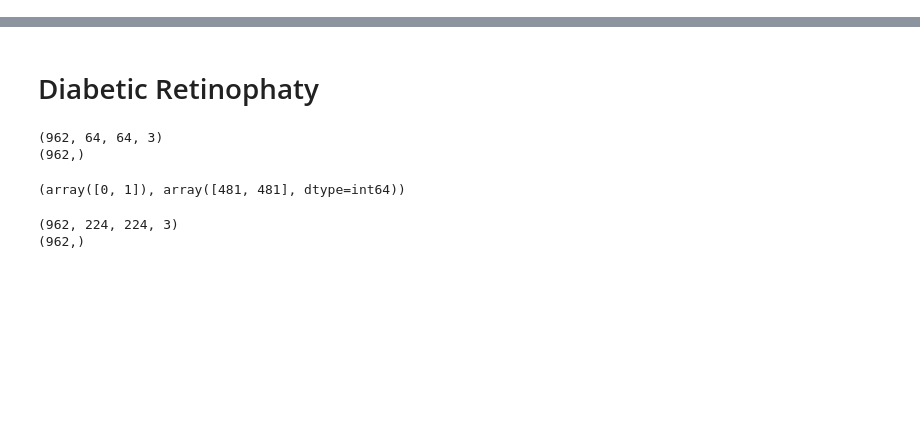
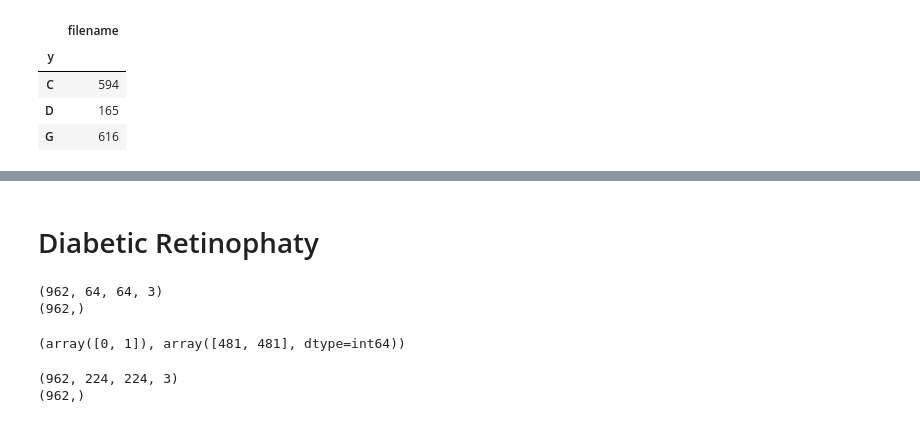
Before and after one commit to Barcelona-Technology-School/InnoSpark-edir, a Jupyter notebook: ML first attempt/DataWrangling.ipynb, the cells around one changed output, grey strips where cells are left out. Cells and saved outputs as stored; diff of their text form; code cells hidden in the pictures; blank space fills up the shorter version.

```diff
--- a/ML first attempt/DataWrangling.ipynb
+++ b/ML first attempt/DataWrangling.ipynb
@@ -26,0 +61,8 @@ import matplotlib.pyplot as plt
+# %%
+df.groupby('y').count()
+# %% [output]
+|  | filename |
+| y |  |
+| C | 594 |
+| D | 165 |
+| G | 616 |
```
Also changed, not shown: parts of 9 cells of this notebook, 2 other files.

_WORK TO BE COMPLETED_
Look through the material above for the string "first" and copy each line that has it.

_EXERCISE RESPONSE_
Before and after one commit to Barcelona-Technology-School/InnoSpark-edir, a Jupyter notebook: ML first attempt/DataWrangling.ipynb, the cells around one changed output, grey strips where cells are left out. Cells and saved outputs as stored; diff of their text form; code cells hidden in the pictures; blank space fills up the shorter version.
--- a/ML first attempt/DataWrangling.ipynb
+++ b/ML first attempt/DataWrangling.ipynb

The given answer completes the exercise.